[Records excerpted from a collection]
————————
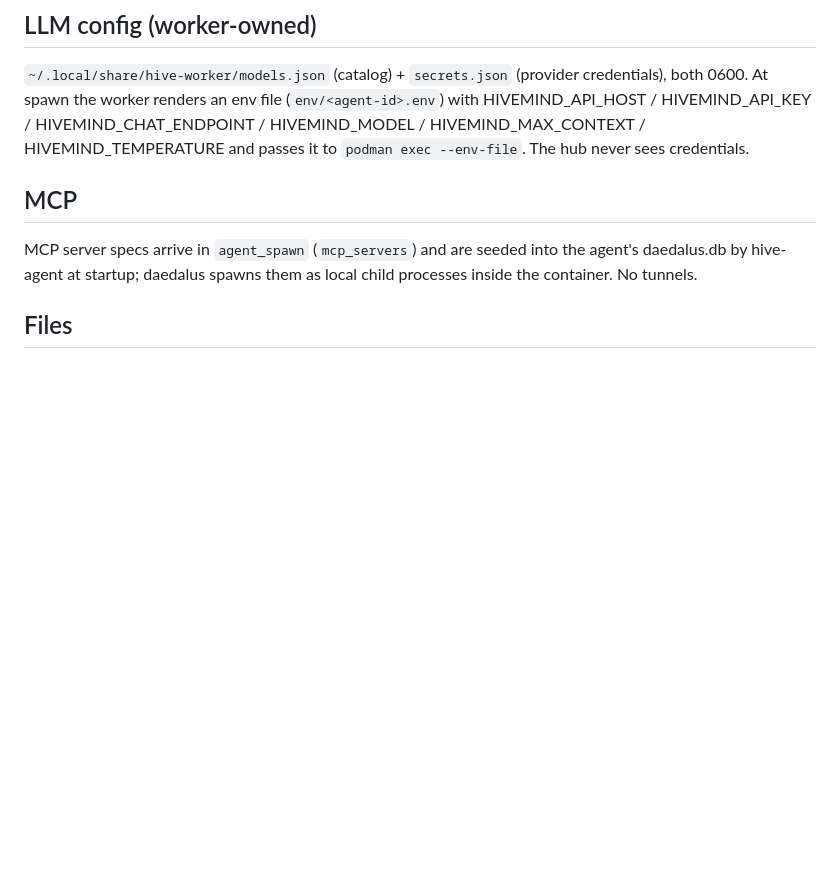
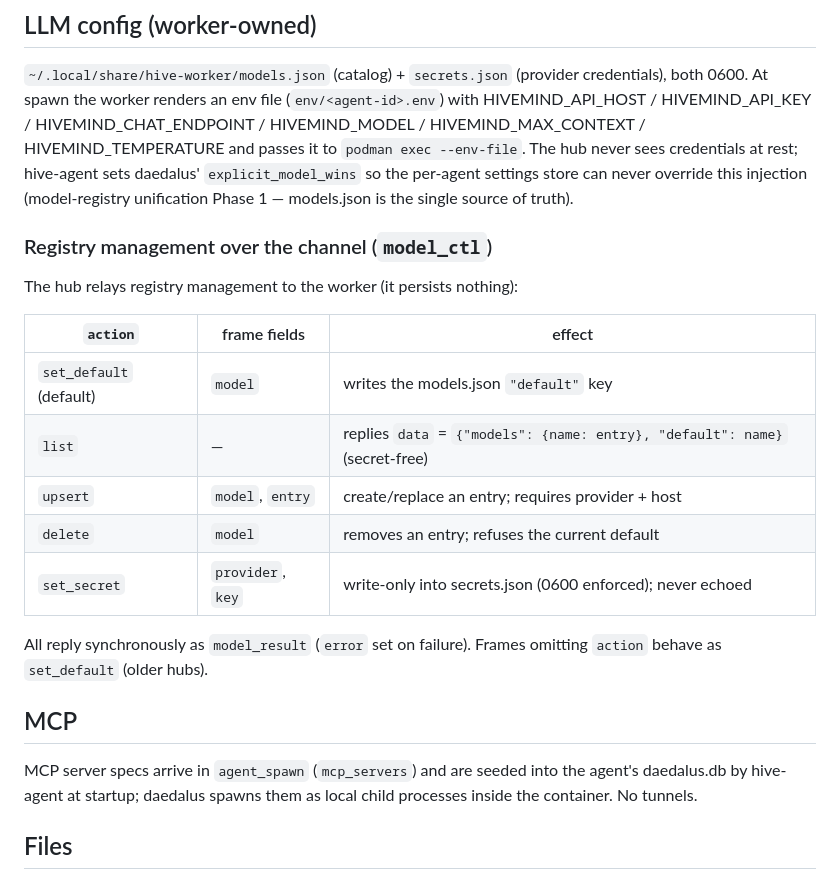
Before and after one commit to leestripp/hivemind, a Markdown page: docs/hive-worker.md, the part around the change. Rendered like a GitHub page; blank space fills up the shorter version.

```diff
--- a/docs/hive-worker.md
+++ b/docs/hive-worker.md
@@ -147,7 +147,25 @@ hive-agent stdout events and the channel op the worker maps them to:
 file (`env/<agent-id>.env`) with HIVEMIND_API_HOST / HIVEMIND_API_KEY /
 HIVEMIND_CHAT_ENDPOINT / HIVEMIND_MODEL / HIVEMIND_MAX_CONTEXT /
 HIVEMIND_TEMPERATURE and passes it to `podman exec --env-file`. The hub
-never sees credentials.
+never sees credentials at rest; hive-agent sets daedalus'
+`explicit_model_wins` so the per-agent settings store can never override
+this injection (model-registry unification Phase 1 — models.json is the
+single source of truth).
+
+### Registry management over the channel (`model_ctl`)
+
+The hub relays registry management to the worker (it persists nothing):
+
+| `action` | frame fields | effect |
+|---|---|---|
+| `set_default` (default) | `model` | writes the models.json `"default"` key |
+| `list` | — | replies `data` = `{"models": {name: entry}, "default": name}` (secret-free) |
+| `upsert` | `model`, `entry` | create/replace an entry; requires provider + host |
+| `delete` | `model` | removes an entry; refuses the current default |
+| `set_secret` | `provider`, `key` | write-only into secrets.json (0600 enforced); never echoed |
+
+All reply synchronously as `model_result` (`error` set on failure).
+Frames omitting `action` behave as `set_default` (older hubs).
 
 ## MCP
 
```
Also changed, not shown: AGENTS.md (+6 -1 lines), docs/api.md (+9 -0 lines).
————————
PROBLEM TO WORK ON:
Show all lines above containing "sees".

ANSWER TO THIS PROBLEM:
-never sees credentials.
+never sees credentials at rest; hive-agent sets daedalus'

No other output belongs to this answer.